All of this makes Bhutan a great off-the-beaten-track travel destination. There are trekking opportunities aplenty, but with far fewer crowds than nearby Nepal attracts. Tiger’s Nest Monastery is one must-visit attraction, clinging as it does to the side of a cliff. And it’s worth pointing out that there are restrictions on travel to Bhutan. For example, you must book through a licensed tour operator. And it is expensive to travel here – all part of the country’s rigorous sustainability initiatives. But if you can make it work, you won’t regret a visit to this amazing country.
The remote Norwegian archipelago of Svalbard offers all the same off-the-beaten-track benefits as Antarctica, with a few crucial differences. It’s more accessible to European travellers, and penguins are replaced with polar bears. There is also some form of permanent civilization in the form of the town of Longyearbyen. This is a great place to see the Northern Lights and to disconnect from the rest of the world. Instead, you can head out to explore by husky sleigh or snowmobile, delve into ice caves or strike out with a pair of binoculars in search of polar bears.
Similarly to our Antarctica cruises, Wi-Fi is not available on the expedition ship we use in Svalbard. However, internet access via computer can be purchased for a small fee. And the phone signal in Svalbard is patchy at best – you’re best just to switch it off!
Our Wild Wonders of the Arctic expedition cruise takes in the best of Svalbard.
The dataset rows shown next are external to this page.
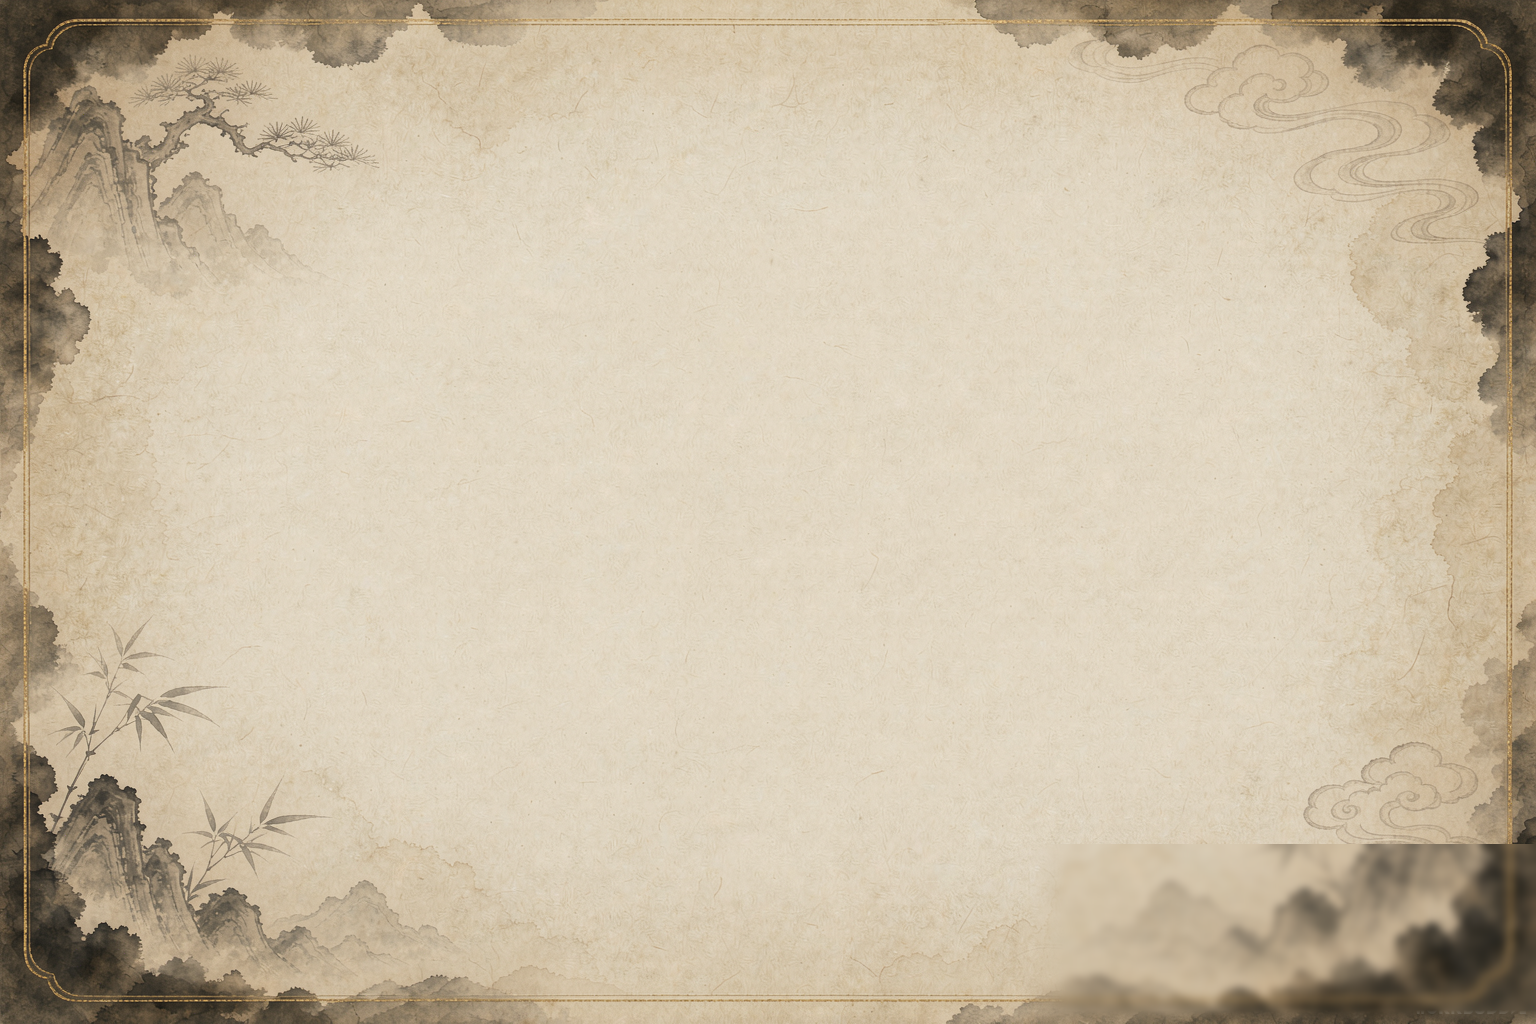
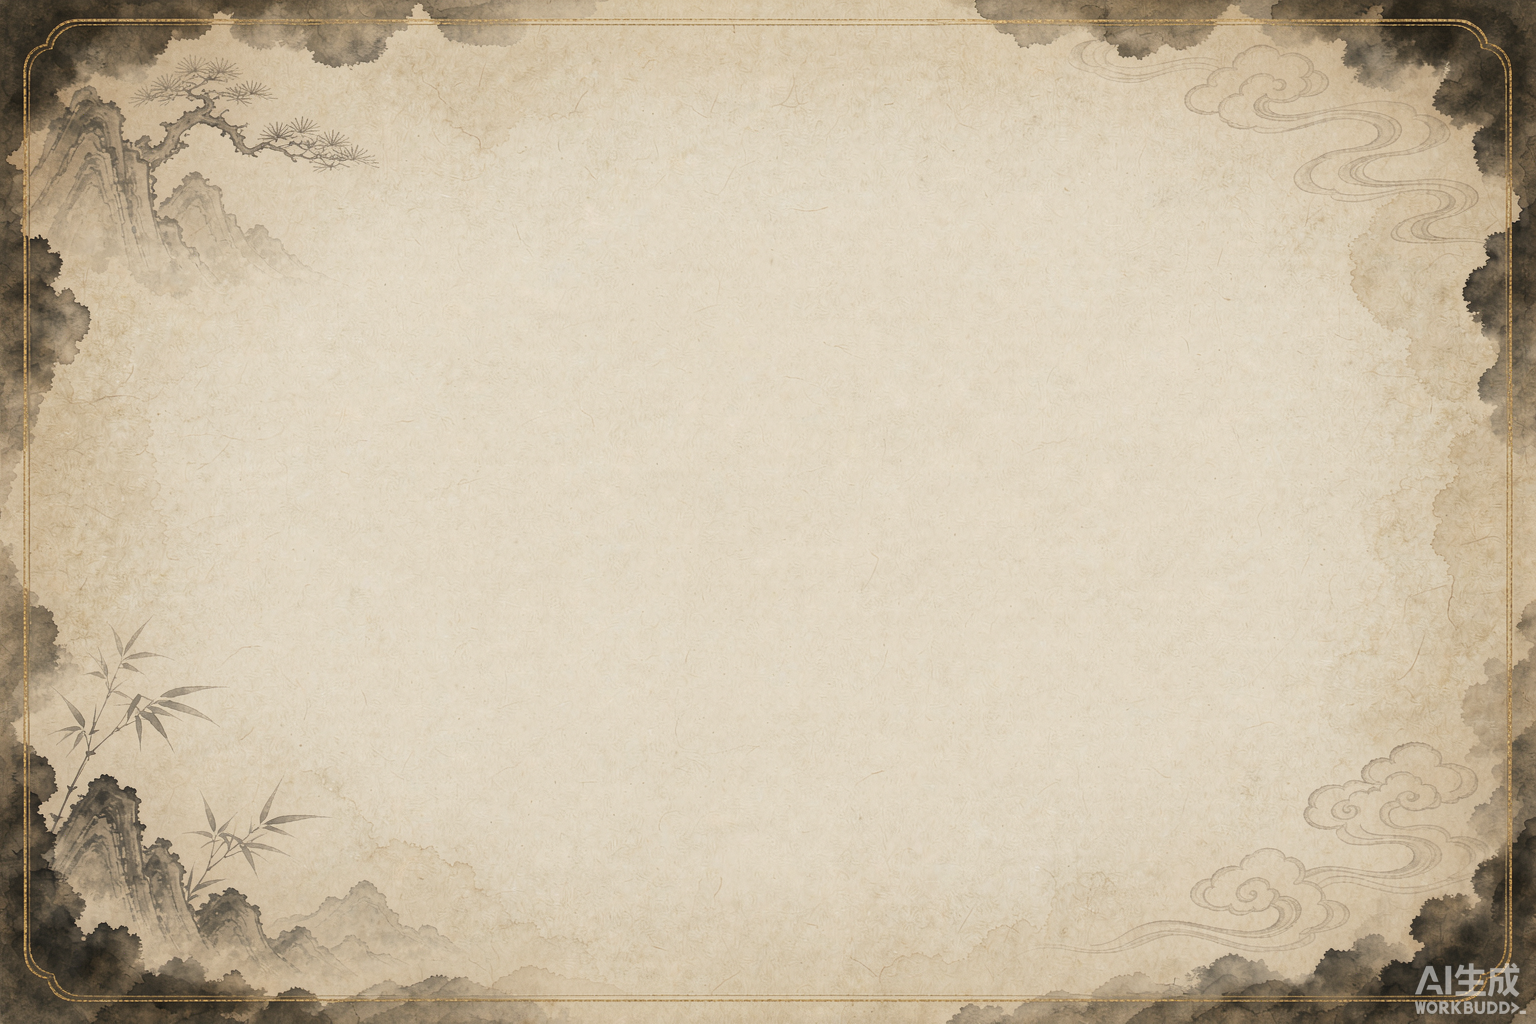
fix(编队): 出战列表只显示几行 — 名单区布局组 spacing 被撑到 109.6 + 模板行无 LayoutElement
根因：Root_Roster 的 Content 上 VerticalLayoutGroup.spacing = 109.6（应约 8），且 Item_Roster
模板行没有 LayoutElement ⇒ childControlHeight 按首选尺寸排版，行被撑大、740 高只放得下 2~3 行
（上一轮截图还是紧凑的 8 行列表）。

修：
- spacing → 8。
- 给 Item_Roster 加 LayoutElement（410×112）⇒ 一屏可见约 6 行，其余可滚动。
- UIPanelPrefabBuilder 同步（ScrollVertical spacing=8 + 模板行 LayoutElement），重建不会长回。

另：编队底图换回**未经处理的原始生成图**（不做模糊/修补、保留水印）——用户要求"不要自己加模糊，
有水印我自己处理"。

Changed region(s): [[0.6875, 0.8125, 1.0, 1.0]]

diff --git a/Assets/WanXiang/Editor/UITool/UIPanelPrefabBuilder.cs b/Assets/WanXiang/Editor/UITool/UIPanelPrefabBuilder.cs
@@ -484,10 +484,15 @@ namespace WanXiang.EditorTools
             var rosterZone = UIBuild.Right(rt, "Root_Roster", 460, 24, 140, 200);
             UIBuild.Img(rosterZone, UIBuild.Card);
             var rosterContent = UIBuild.ScrollVertical(rosterZone, "Scroll_Roster",
-                new Vector2(0f, 0f), new Vector2(1f, 1f), new Vector2(12, 12), new Vector2(-12, -12));
+                new Vector2(0f, 0f), new Vector2(1f, 1f), new Vector2(12, 12), new Vector2(-12, -12), 8f);
             var srRoster = rosterContent.parent.parent.GetComponent<ScrollRect>();
             var rosterTpl = UIBuild.Fixed(rosterContent.parent.parent, "Item_Roster",
-                new Vector2(0.5f, 0.5f), new Vector2(410, 120), Vector2.zero);
+                new Vector2(0.5f, 0.5f), new Vector2(410, 112), Vector2.zero);
+            // ★ 给模板行固定尺寸：VerticalLayoutGroup 的 childControl* 会按"首选尺寸"排版，
+            //   没有 LayoutElement 时行高/尺寸不可控（曾出现 spacing 被撑到 100+、只显示 2 行）。
+            var rosterLe = rosterTpl.gameObject.AddComponent<LayoutElement>();
+            rosterLe.preferredWidth = 410f; rosterLe.minWidth = 410f;
+            rosterLe.preferredHeight = 112f; rosterLe.minHeight = 112f;
             rosterTpl.gameObject.SetActive(false);
             UIBuild.Img(rosterTpl, UIBuild.Card, true);
             var head = UIBuild.Fixed(rosterTpl, "Img_Head", new Vector2(0f, 0.5f),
In an ever more connected world, there are still places to visit on off-the-beaten-track holidays where you can escape modern technology and switch off from it all. From the remote and wild polar north and south to the dense jungles of Southeast Asia and the pristine trekking territory of the Himalayas, where would you like to visit on an off-the-beaten-track holiday of your own?